PATTERSON/LEE STRUGGLE: What kind of hold do the Mavs have on Courtney Lee and Patrick Patterson? Lee entered Tuesday’s game having missed 24 of his previous 30 shots against Dallas. He went 4-for-13 Tuesday, which can be sadly regarded as improvement. Patterson, coming off a career game of 24 points against the Kings Monday, went 1-for-7 in 20 minutes against the Mavs. This coming after Saturday’s outing versus Dallas in Houston, when he missed all seven of his field-goal attempts in 14 minutes.
DALEMBERT DISAPPOINTS: In a game in which backup Marcus Camby’s effectiveness was far from certain due to an ailing wrist, the Rockets needed a big game from Samuel Dalembert. Didn’t happen. In no foul trouble, Dalembert only played 16 minutes, missing his only shot from the field and recording little more than seven rebounds. Camby (4 points, 4 rebounds, 2 assists in 17 minutes) played better than expected with his injury, but it wasn’t enough as Dallas’ center tandem of Ian Mahinmi and Brendan Wright combined for 17 points and 10 rebounds, not great but more than enough to outdo Houston’s bigs.
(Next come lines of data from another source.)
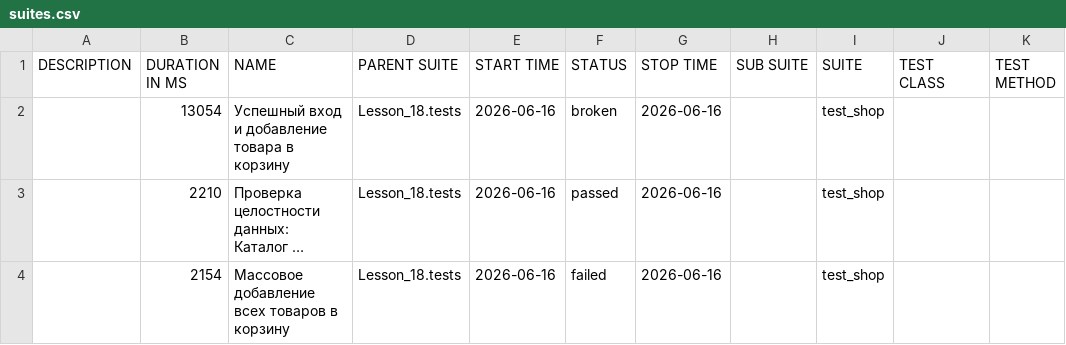
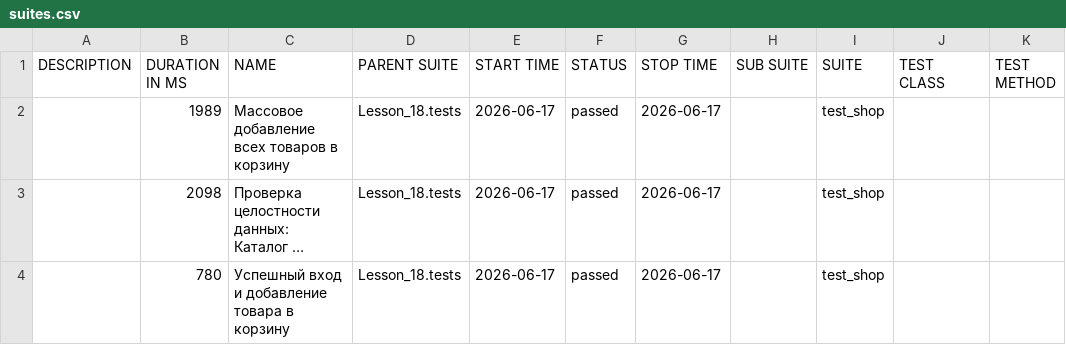
Before and after one commit to Ar4ipraha/automation, a CSV file: data/suites.csv, drawn as a sheet; long unchanged cells end in …; the diff names each change by its address in the sheet, - before the commit and + after, or states it on an @@ line.

```diff
--- a/data/suites.csv
+++ b/data/suites.csv
-B2 (DURATION IN MS): 13054
+B2 (DURATION IN MS): 1989
-C2 (NAME): Успешный вход и добавление товара в корзину
+C2 (NAME): Массовое добавление всех товаров в корзину
-E2:E4 (START TIME): 2026-06-16
+E2:E4 (START TIME): 2026-06-17
-F2 (STATUS): broken
+F2 (STATUS): passed
-G2:G4 (STOP TIME): 2026-06-16
+G2:G4 (STOP TIME): 2026-06-17
-B3 (DURATION IN MS): 2210
+B3 (DURATION IN MS): 2098
-B4 (DURATION IN MS): 2154
+B4 (DURATION IN MS): 780
-C4 (NAME): Массовое добавление всех товаров в корзину
+C4 (NAME): Успешный вход и добавление товара в корзину
-F4 (STATUS): failed
+F4 (STATUS): passed
```
Also changed, not shown: 57 other files.
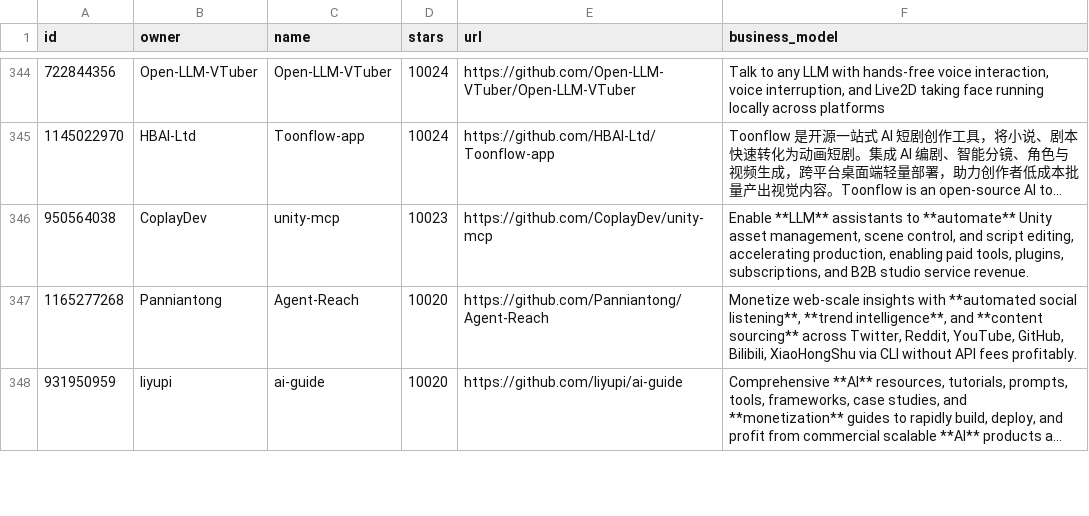
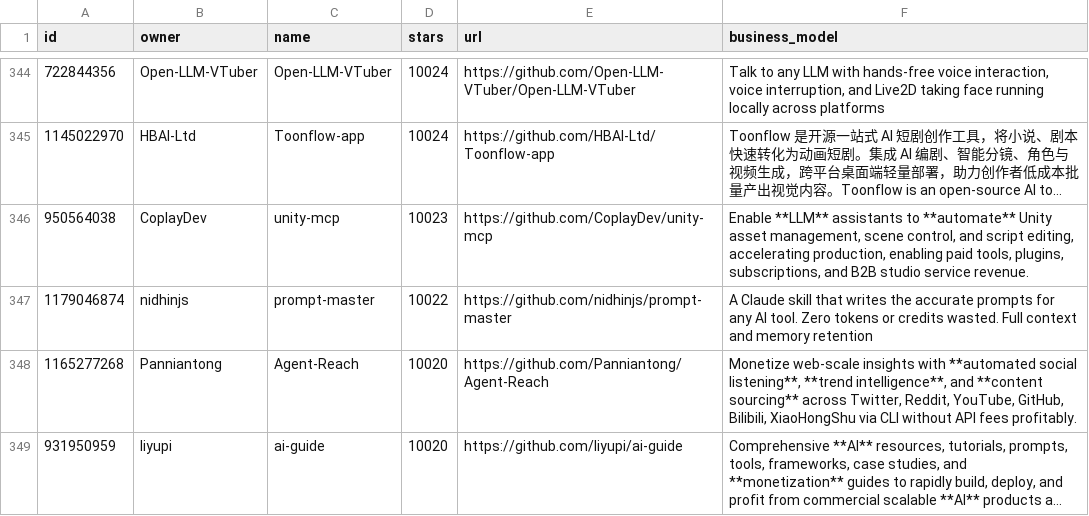
Before and after one commit to garylab/MakeMoneyWithAI, a CSV file: repos.csv, drawn as a sheet; only a part is shown, gaps mark what is left out; long unchanged cells end in …; the diff names each change by its address in the sheet, - before the commit and + after, or states it on an @@ line.

```diff
--- a/repos.csv
+++ b/repos.csv
+row 347: 1179046874 | nidhinjs | prompt-master | 10022 | https://github.com/nidhinjs/prompt-master | A Claude skill that writes the accurate prompts for any AI tool. Zero tokens or credits wasted. Full context and memory retention
```
Also changed, not shown: 1 other file.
WHAT DOES THIS MEAN?:I get the feeling the Rockets should be better than they are. There is talent on this team. The mistakes they make are ones often caused by their own actions, not by other teams. They panic when teams make runs. They can lose sight of the things that get them leads and advantages. Their defense should be better, which speaks to a team concept because individually they are strong with the likes of Samuel Dalembert, Chandler Parsons, Courtney Lee, Marcus Camby and Patrick Patterson. Their offense seems scattered, if without direction, and they have no go-to play, player, anything. They seem to just go by the flow of the game, and you can’t do that in this league. Some will say the absences of Kyle Lowry and Kevin Martin hurt, and I understand that as far as depth, but the Rockets are better off and more potent with Lowry not taking minutes away from the spectacular Goran Dragic and Martin being as far away from the team as possible. I think we can write off the Rockets getting homecourt advantage in the first round, should they make the playoffs. Right now they should be gunning for the seventh seed, because they have a better chance of advancing against the Spurs than they do against Oklahoma City. Either way they’re fixing to embark on absolutely brutal stretch: versus Memphis on Friday, versus Indiana Sunday, at Chicago Monday, at the Lakers next Friday, and at the apparently tough Sacramento Kings next Sunday.